If your car has an alarm, a tracking device to help police recover it, or another theft deterrent, it's less attractive to thieves… and less expensive to insure, too.
Key factors related to how you drive:
As we mentioned, it’s not just about the car, but also the driver. Here are some key ways how you drive can factor into insurance pricing.
Your driving history
Your track record on the road can have a direct impact on your wallet when it comes to insurance. Insurance companies have found that past performance often does foretell future results. If you’ve had speeding tickets or accidents, or other violations within the last few years, your auto insurance rate may be higher than if you have a spotless driving record.
How much you drive
Are you a road warrior, or a homebody? The difference will show up in your premium rates. Someone who drives only a few miles a week will likely pay less for auto insurance than someone who covers hundreds of miles most weeks. It just makes sense, the more time on the road increases the chances of being involved in a crash or sustaining damage to your car.
Other factors to consider:
Your credit history
Research has shown that good credit is connected to good driving – and vice versa.
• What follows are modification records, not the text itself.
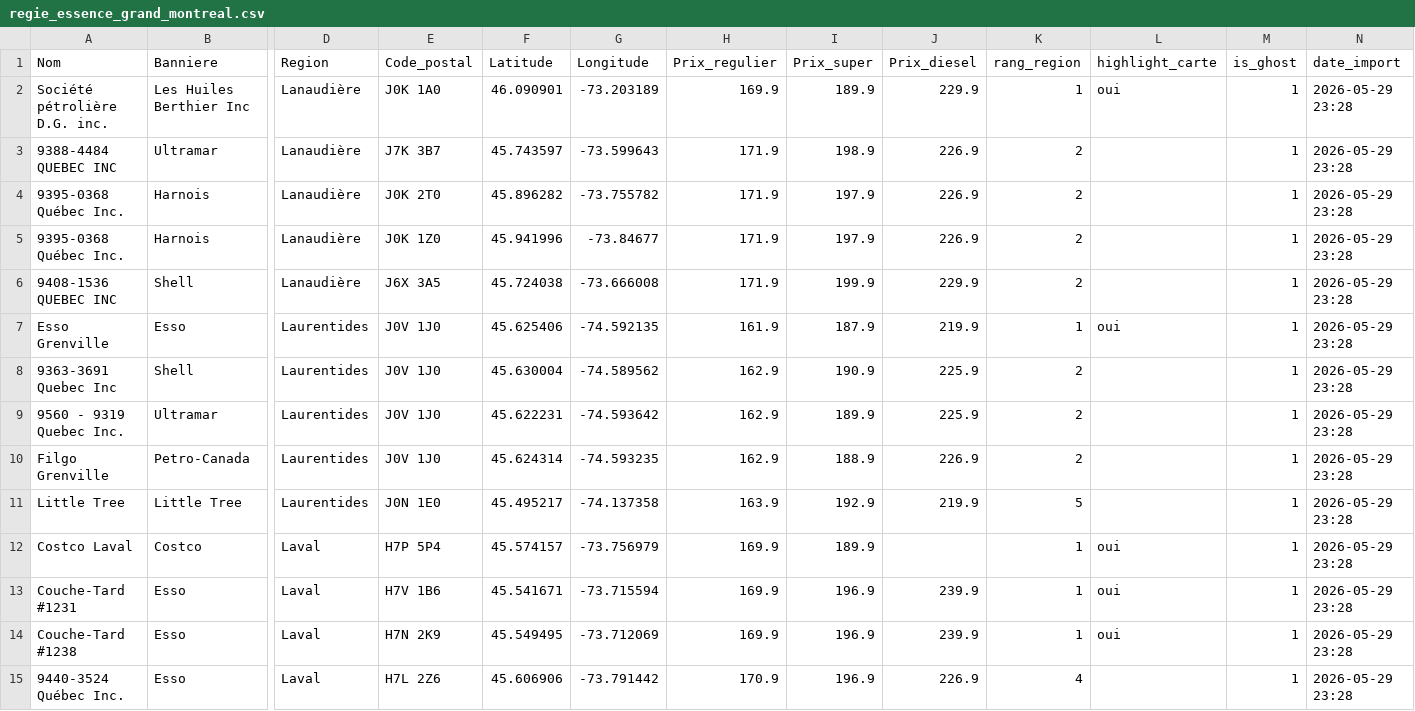
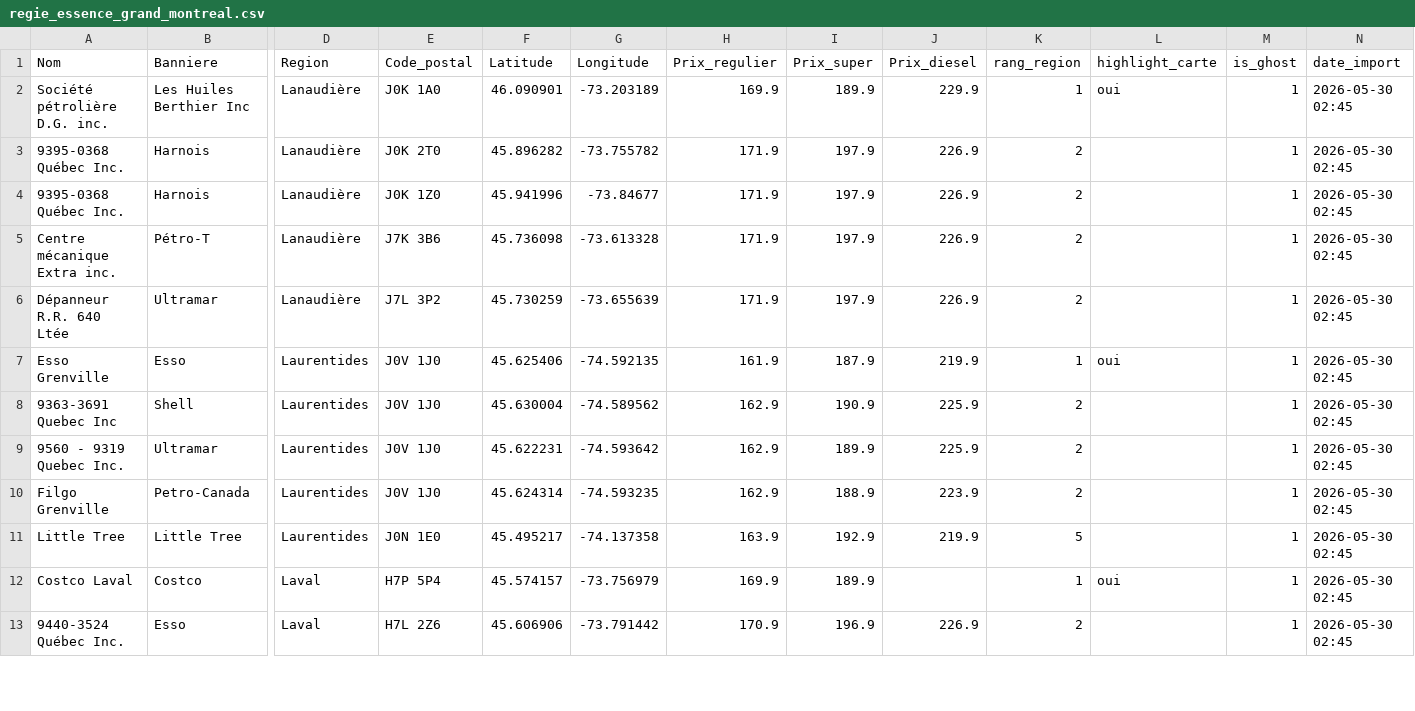
Before and after one commit to emclavel/regie-essence-quebec-data, a CSV file: data/regie_essence_grand_montreal.csv, drawn as a sheet; only a part is shown, gaps mark what is left out; removed rows and columns are numbered as before the commit, all else as after; rows hold the shown columns only; the diff covers the shown part only; the diff names each change by its address in the sheet, - before the commit and + after, or states it on an @@ line.

```diff
--- a/data/regie_essence_grand_montreal.csv
+++ b/data/regie_essence_grand_montreal.csv
-N2 (date_import): 2026-05-29 23:28
+N2 (date_import): 2026-05-30 02:45
-row 3: 9388-4484 QUEBEC INC | Ultramar | Lanaudière | J7K 3B7 | 45.743597 | -73.599643 | 171.9 | 198.9 | 226.9 | 2 |  | 1 | 2026-05-29 23:28
-N3:N4 (date_import): 2026-05-29 23:28
+N3:N4 (date_import): 2026-05-30 02:45
-row 6: 9408-1536 QUEBEC INC | Shell | Lanaudière | J6X 3A5 | 45.724038 | -73.666008 | 171.9 | 199.9 | 229.9 | 2 |  | 1 | 2026-05-29 23:28
+row 5: Centre mécanique Extra inc. | Pétro-T | Lanaudière | J7K 3B6 | 45.736098 | -73.613328 | 171.9 | 197.9 | 226.9 | 2 |  | 1 | 2026-05-30 02:45
+row 6: Dépanneur R.R. 640 Ltée | Ultramar | Lanaudière | J7L 3P2 | 45.730259 | -73.655639 | 171.9 | 197.9 | 226.9 | 2 |  | 1 | 2026-05-30 02:45
-N7:N12 (date_import): 2026-05-29 23:28
+N7:N12 (date_import): 2026-05-30 02:45
-J10 (Prix_diesel): 226.9
+J10 (Prix_diesel): 223.9
-row 13: Couche-Tard #1231 | Esso | Laval | H7V 1B6 | 45.541671 | -73.715594 | 169.9 | 196.9 | 239.9 | 1 | oui | 1 | 2026-05-29 23:28
-row 14: Couche-Tard #1238 | Esso | Laval | H7N 2K9 | 45.549495 | -73.712069 | 169.9 | 196.9 | 239.9 | 1 | oui | 1 | 2026-05-29 23:28
-K13 (rang_region): 4
+K13 (rang_region): 2
-N13 (date_import): 2026-05-29 23:28
+N13 (date_import): 2026-05-30 02:45
```
Also changed, not shown: 4 added rows, 2 removed rows and 16 edited cells elsewhere in this file, data/regie_essence_estrie.csv, data/regie_essence_mauricie.csv, 3 other files.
Certain credit information can be predictive of future insurance claims. When permissible, many insurance companies use credit history to help determine the cost of car insurance. The bottom line: Good credit can have a positive impact on the cost of your car insurance.
Your age, sex, and marital status
Crash rates are higher for all drivers under age 25, especially single males. Insurance prices in most states reflect these differences. If you're a student, you might also be in line for a discount. Most car insurers provide discounts to student-drivers who take driver-safety training and start building a safe driving record.
Where you live
One key factor that goes into insurance pricing is largely out of your control – at least in the short-term. That’s where you live. Generally, due to higher rates of vandalism, theft, and crashes, drivers in more densely populated areas may pay more for car insurance. If you do live in a higher cost insurance area, make sure to pay close attention to the other factors that you can control. An ERIE agent can help.
Doing your homework makes a difference
It’s no fun getting an unexpected surprise about insurance costs. By doing some homework upfront about potential auto insurance rates, you can make informed decisions and better understand why your rates go up or down.
Better yet? You don’t have to do it alone.
Erie Insurance agents are here to help you understand and navigate all the variables that impact your rates. Find a local ERIE agent in your neighborhood to understand what coverage you’re buying, why it matters and how it works.